It’s not a behavior you want your dog ever exhibiting, and certainly not if there are children in the home, so I have attached a step by step guide for you to follow.

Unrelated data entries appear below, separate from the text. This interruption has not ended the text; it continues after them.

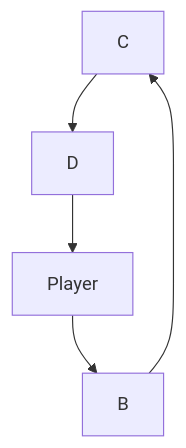
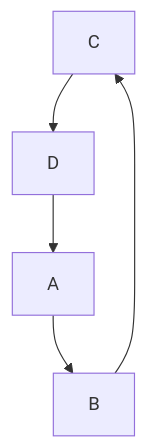
Before and after one commit to coderATP/SuitsUp: the diagram in README.md, drawn with Mermaid.

````diff
--- a/README.md
+++ b/README.md
@@ -14,7 +14,7 @@
 ```mermaid
 graph TD;
 C-->D;
-D-->Player;
-Player-->B;
+D-->A;
+A-->B;
 B-->C;
 ```
````
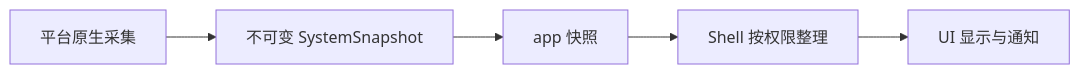
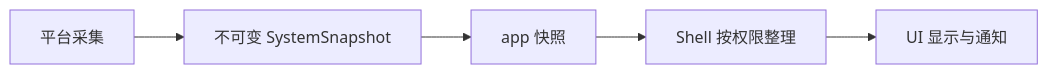
The diagram in crates/system-services/README.md (peixuanthomas/TundraUX3), drawn with Mermaid before and after one commit. The commit also changed other lines of this file and 12 other files, not shown here.

````diff
--- a/crates/system-services/README.md
+++ b/crates/system-services/README.md
@@ -12,7 +12,7 @@
 ```mermaid
 flowchart LR
-    Platform[平台原生采集] --> Snapshot[不可变 SystemSnapshot]
+    Platform[平台采集] --> Snapshot[不可变 SystemSnapshot]
     Snapshot --> App[app 快照]
     App --> Shell[Shell 按权限整理]
     Shell --> UI[UI 显示与通知]
 ```
````
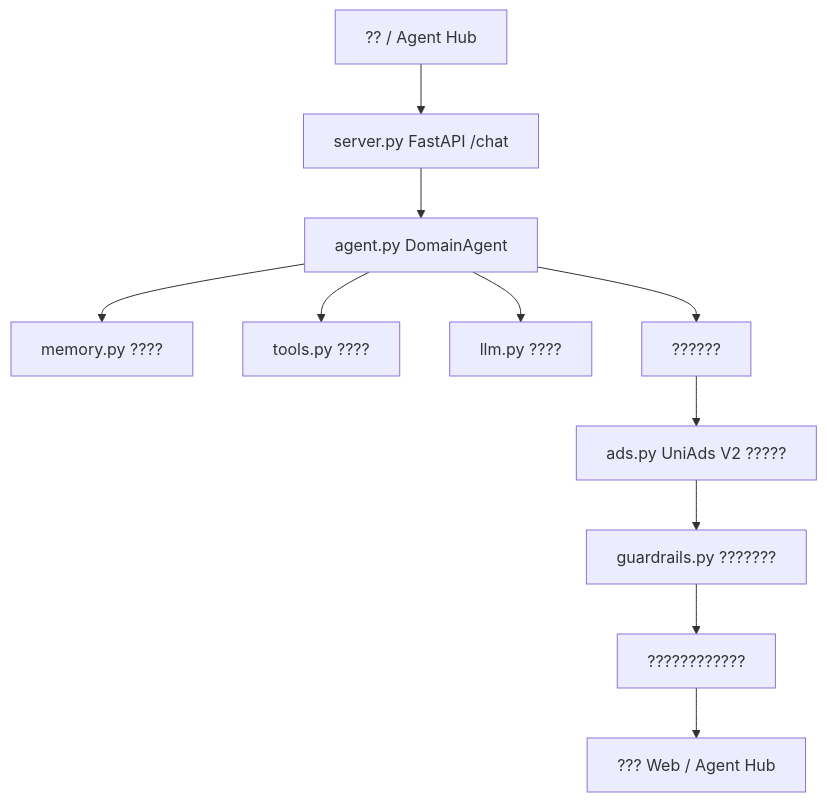
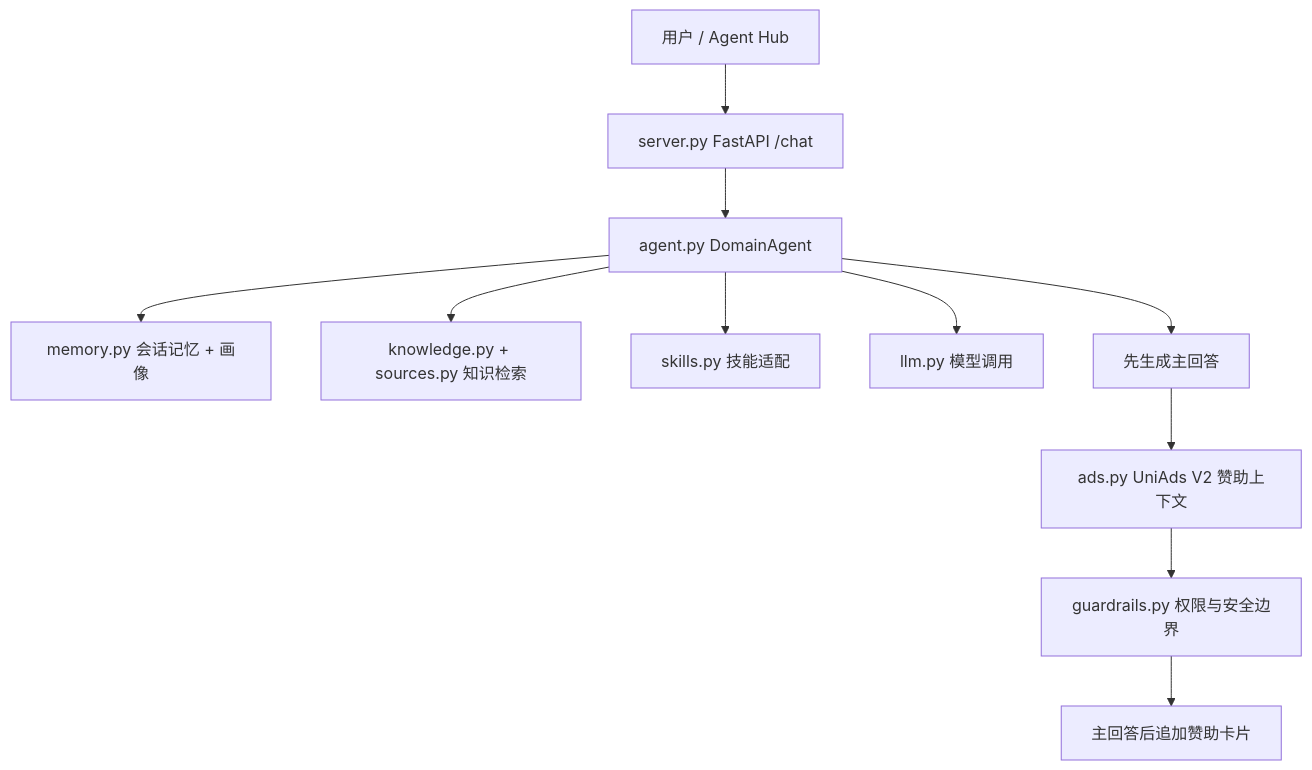
The diagram in README.zh-CN.md (seniordriver233/Uni-Agent-Template), drawn with Mermaid before and after one commit. The commit also changed other lines of this file and 14 other files, not shown here.

````diff
--- a/README.zh-CN.md
+++ b/README.zh-CN.md
@@ -31,13 +29,13 @@
 ```mermaid
 flowchart TD
-    User["?? / Agent Hub"] --> Server["server.py FastAPI /chat"]
+    User["用户 / Agent Hub"] --> Server["server.py FastAPI /chat"]
     Server --> Agent["agent.py DomainAgent"]
-    Agent --> Memory["memory.py ????"]
-    Agent --> Tools["tools.py ????"]
-    Agent --> LLM["llm.py ????"]
-    Agent --> Primary["??????"]
-    Primary --> Ads["ads.py UniAds V2 ?????"]
-    Ads --> Guard["guardrails.py ???????"]
-    Guard --> Card["????????????"]
-    Card --> Response["??? Web / Agent Hub"]
+    Agent --> Memory["memory.py 会话记忆 + 画像"]
+    Agent --> Knowledge["knowledge.py + sources.py 知识检索"]
+    Agent --> Skills["skills.py 技能适配"]
+    Agent --> LLM["llm.py 模型调用"]
+    Agent --> Primary["先生成主回答"]
+    Primary --> Ads["ads.py UniAds V2 赞助上下文"]
+    Ads --> Guard["guardrails.py 权限与安全边界"]
+    Guard --> Card["主回答后追加赞助卡片"]
 ```
````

This particular training is for a dog that is food aggressive, meaning he won’t let you near his toy or bowl while he’s eating or even sitting close to it.
Read this ⇒ “The Do’s and Don’ts of Dealing With Food Aggressive Dogs”

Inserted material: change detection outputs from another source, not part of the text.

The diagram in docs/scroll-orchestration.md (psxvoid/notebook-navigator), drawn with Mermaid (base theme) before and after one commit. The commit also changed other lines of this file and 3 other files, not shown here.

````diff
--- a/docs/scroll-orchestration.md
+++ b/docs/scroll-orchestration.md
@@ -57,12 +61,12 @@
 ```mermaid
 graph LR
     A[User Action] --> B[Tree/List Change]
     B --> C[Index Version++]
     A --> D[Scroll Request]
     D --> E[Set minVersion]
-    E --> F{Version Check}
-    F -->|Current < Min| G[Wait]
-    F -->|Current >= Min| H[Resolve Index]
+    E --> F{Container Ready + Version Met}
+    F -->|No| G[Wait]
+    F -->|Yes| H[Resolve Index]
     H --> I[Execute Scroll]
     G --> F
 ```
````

Fears and phobias – A lack of socialization can cause your dog to be nervous of loud noises, cars, bicycles, kids, vets… The process of getting him used to things he’s afraid of is called desensitization, and involves lots of his favorite treats in order to show him good things happen when…
If your dog is afraid of the vet read this ⇒ “Is Your Dog Terrified of the Vet? Here’s What to Do”
If your dog is afraid of kids read this ⇒ “How to Help a Dog Afraid of Kids: The Essential Do’s and Don’ts”
Barking when someone comes to the door – It’s not a bad thing for your dog to warn you someone is at the door, but when he doesn’t stop it becomes an annoying thing.
You’ll need to ask someone to help you with this training, because they have to knock on the door/ring the bell.
Keep your dog on a leash, a bunch of delicious treats in your hand and an easy way to communicate with your friend – cell phones on speaker??
Ask your friend to knock on the door. Your dog will start barking and be so focused you won’t be able to get his attention.
Show your dog the treat, bringing it close to his nose in an effort to get him to focus on you. Lure him away from the door with it, ask him to sit then give him the treat.
Chances are almost 100% he’ll go back to the door and bark again. Do the same think you did in the previous step.
Try that several times.
If your dog is so wound up you can’t get his attention, move further away from the door, but still within his line of sight. Get him focused on you and give him a treat. The further you are away from the thing that is setting him off, the easier it will be to get his attention so you can communicate.
Repeat, repeat, repeat.
If you aren’t having much luck, try step three but please make sure your dog is still on a leash.
Leave the front door open so your dog can see who’s there, and have your friend knock once. As long as your dog isn’t barking give him a treat and do it quickly, because you may only have a second or two before he starts.
Have your friend knock twice, then three times while giving your dog a treat. Again, only if your dog is quiet.
Carry on with this sequence, each time getting your friend to close the door a bit more before knocking.
If you’ve done this several times without your dog reacting, have your friend close the door and knock. At this point your dog should be sitting quietly, and if he isn’t you may have progressed too quickly.
Go back to where he was still okay and move slower next time. Practice this with others in the house a couple of times a day for as long as it takes.
What breed of dog is best behaved
I came across this question and I was surprised, because I wouldn’t have thought behavior had anything to do with breed and everything to do with training.
Here are some of the breeds deemed to be “well behaved” seemingly without any guidance needed.
- Boston Terrier
- Burnese Mountain Dog
- Cavalier King Charles Spaniel
- Jack Russell
- Miniature Poodle
- Shih Tzu
- Standard Poodle
NOTE: If you think you can just buy or adopt one of these breeds and expect them to behave perfectly without any guidance from you, I would think again. Well behaved dogs don’t get that way on their own. Are some dogs easier to train than others? Of course, but they still need training.
For information about my virtual training and dog care consultancy service, and to book an appointment, please visit my services page.